▸ INSTRUCTIONS TO FOLLOW
Give the count of lines that hold the word "Coût" in this listing, with nothing added.

▸ EXTRACTED INFORMATION
= = =
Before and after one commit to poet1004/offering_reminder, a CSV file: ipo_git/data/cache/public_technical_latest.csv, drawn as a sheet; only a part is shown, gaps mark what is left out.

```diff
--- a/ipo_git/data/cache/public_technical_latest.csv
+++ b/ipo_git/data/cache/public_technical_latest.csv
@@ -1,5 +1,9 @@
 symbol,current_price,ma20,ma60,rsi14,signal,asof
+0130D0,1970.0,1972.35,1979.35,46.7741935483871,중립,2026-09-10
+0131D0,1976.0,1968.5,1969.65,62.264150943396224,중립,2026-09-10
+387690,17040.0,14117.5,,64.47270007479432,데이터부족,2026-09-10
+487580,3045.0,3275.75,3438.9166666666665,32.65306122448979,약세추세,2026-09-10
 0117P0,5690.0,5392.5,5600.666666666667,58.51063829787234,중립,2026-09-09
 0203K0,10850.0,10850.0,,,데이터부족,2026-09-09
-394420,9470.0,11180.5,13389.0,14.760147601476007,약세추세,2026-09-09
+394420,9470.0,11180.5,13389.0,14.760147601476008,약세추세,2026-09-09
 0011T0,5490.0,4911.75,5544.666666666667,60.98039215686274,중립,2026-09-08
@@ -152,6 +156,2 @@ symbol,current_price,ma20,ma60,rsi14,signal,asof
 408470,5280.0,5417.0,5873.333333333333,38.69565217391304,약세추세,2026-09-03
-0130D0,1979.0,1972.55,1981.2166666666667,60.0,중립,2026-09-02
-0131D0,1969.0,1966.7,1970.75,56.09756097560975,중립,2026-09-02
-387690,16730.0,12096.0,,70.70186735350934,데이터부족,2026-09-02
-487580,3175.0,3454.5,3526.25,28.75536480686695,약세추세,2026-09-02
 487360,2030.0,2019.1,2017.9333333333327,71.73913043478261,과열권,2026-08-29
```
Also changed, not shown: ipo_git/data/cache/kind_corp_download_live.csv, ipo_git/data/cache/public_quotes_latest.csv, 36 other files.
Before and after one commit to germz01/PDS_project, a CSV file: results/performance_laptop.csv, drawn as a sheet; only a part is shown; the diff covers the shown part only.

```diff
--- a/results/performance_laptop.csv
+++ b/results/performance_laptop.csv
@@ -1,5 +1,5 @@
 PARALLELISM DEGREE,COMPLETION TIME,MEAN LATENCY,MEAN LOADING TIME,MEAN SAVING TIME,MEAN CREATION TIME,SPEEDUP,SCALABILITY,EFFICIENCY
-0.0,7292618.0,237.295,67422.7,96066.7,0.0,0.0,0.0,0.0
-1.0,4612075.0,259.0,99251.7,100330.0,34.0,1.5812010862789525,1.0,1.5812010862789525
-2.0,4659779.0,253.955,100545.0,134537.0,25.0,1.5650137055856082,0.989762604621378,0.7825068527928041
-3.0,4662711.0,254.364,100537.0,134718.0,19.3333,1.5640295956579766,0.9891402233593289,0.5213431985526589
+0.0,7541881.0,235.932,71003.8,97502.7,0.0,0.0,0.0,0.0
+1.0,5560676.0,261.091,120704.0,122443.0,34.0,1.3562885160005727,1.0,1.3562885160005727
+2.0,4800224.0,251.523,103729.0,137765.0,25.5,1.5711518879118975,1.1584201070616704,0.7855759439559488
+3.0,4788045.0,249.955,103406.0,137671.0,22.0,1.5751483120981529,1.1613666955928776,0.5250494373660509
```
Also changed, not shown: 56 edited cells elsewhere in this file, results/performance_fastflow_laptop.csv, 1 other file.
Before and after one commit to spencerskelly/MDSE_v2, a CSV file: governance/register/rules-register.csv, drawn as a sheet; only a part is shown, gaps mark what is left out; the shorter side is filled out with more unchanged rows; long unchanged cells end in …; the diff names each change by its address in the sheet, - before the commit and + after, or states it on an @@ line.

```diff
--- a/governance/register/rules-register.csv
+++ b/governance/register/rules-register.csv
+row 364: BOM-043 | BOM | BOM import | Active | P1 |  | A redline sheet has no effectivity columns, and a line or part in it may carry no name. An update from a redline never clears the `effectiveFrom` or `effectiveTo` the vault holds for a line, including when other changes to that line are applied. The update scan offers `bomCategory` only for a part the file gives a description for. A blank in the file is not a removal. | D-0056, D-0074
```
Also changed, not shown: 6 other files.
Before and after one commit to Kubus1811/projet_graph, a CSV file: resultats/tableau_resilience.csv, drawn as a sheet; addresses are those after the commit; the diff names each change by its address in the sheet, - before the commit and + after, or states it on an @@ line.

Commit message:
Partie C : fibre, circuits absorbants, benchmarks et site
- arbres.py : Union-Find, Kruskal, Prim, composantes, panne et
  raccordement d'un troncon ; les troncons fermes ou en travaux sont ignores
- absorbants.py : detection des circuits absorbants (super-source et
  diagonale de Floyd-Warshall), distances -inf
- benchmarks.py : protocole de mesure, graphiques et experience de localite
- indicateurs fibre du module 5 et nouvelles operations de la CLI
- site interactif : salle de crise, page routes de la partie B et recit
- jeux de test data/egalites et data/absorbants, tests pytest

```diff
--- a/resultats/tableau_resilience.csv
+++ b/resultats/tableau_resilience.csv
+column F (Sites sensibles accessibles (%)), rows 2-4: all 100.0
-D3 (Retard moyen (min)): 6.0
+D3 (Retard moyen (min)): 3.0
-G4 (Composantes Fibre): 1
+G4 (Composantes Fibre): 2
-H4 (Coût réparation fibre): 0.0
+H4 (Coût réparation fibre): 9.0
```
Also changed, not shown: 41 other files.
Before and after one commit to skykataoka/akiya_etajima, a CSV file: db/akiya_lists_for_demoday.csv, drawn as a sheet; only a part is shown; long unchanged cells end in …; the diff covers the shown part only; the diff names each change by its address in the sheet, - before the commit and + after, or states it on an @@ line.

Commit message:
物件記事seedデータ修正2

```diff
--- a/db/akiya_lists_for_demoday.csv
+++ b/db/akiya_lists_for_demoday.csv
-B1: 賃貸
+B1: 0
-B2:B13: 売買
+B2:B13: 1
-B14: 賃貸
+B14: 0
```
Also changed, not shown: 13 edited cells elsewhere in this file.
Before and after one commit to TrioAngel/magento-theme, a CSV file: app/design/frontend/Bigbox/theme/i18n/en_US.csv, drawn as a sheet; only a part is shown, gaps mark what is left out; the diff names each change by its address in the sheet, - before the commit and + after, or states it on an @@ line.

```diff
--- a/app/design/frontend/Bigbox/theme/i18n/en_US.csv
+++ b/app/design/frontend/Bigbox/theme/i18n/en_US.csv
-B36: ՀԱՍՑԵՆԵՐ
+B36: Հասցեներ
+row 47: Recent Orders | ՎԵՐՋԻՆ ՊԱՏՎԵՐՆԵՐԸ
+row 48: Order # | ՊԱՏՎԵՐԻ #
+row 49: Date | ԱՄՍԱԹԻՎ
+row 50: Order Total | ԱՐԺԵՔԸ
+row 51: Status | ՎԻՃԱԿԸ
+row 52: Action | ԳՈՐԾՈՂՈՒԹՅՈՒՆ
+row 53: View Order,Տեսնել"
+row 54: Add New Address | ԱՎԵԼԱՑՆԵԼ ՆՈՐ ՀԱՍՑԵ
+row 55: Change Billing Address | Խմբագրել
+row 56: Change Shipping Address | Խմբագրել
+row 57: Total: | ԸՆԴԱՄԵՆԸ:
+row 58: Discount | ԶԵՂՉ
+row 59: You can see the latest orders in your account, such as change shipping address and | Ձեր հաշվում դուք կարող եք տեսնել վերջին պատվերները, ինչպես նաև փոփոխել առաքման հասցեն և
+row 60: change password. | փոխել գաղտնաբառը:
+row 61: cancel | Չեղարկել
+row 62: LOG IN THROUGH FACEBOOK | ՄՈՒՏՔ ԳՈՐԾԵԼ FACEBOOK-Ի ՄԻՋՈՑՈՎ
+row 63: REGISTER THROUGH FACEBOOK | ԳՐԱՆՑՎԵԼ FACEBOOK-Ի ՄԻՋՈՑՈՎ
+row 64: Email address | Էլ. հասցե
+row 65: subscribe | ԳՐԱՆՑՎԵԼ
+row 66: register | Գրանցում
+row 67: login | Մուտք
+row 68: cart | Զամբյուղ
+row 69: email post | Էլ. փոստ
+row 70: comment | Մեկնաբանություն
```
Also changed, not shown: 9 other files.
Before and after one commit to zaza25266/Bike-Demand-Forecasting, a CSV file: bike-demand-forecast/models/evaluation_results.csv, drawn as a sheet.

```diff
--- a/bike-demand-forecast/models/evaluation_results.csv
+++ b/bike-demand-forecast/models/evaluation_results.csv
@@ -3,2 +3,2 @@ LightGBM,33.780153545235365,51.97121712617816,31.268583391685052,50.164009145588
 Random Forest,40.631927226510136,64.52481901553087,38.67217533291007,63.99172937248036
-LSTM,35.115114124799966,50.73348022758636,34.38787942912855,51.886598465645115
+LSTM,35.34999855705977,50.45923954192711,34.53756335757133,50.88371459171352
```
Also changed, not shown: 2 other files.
= = =
▸ ANSWER AREA
2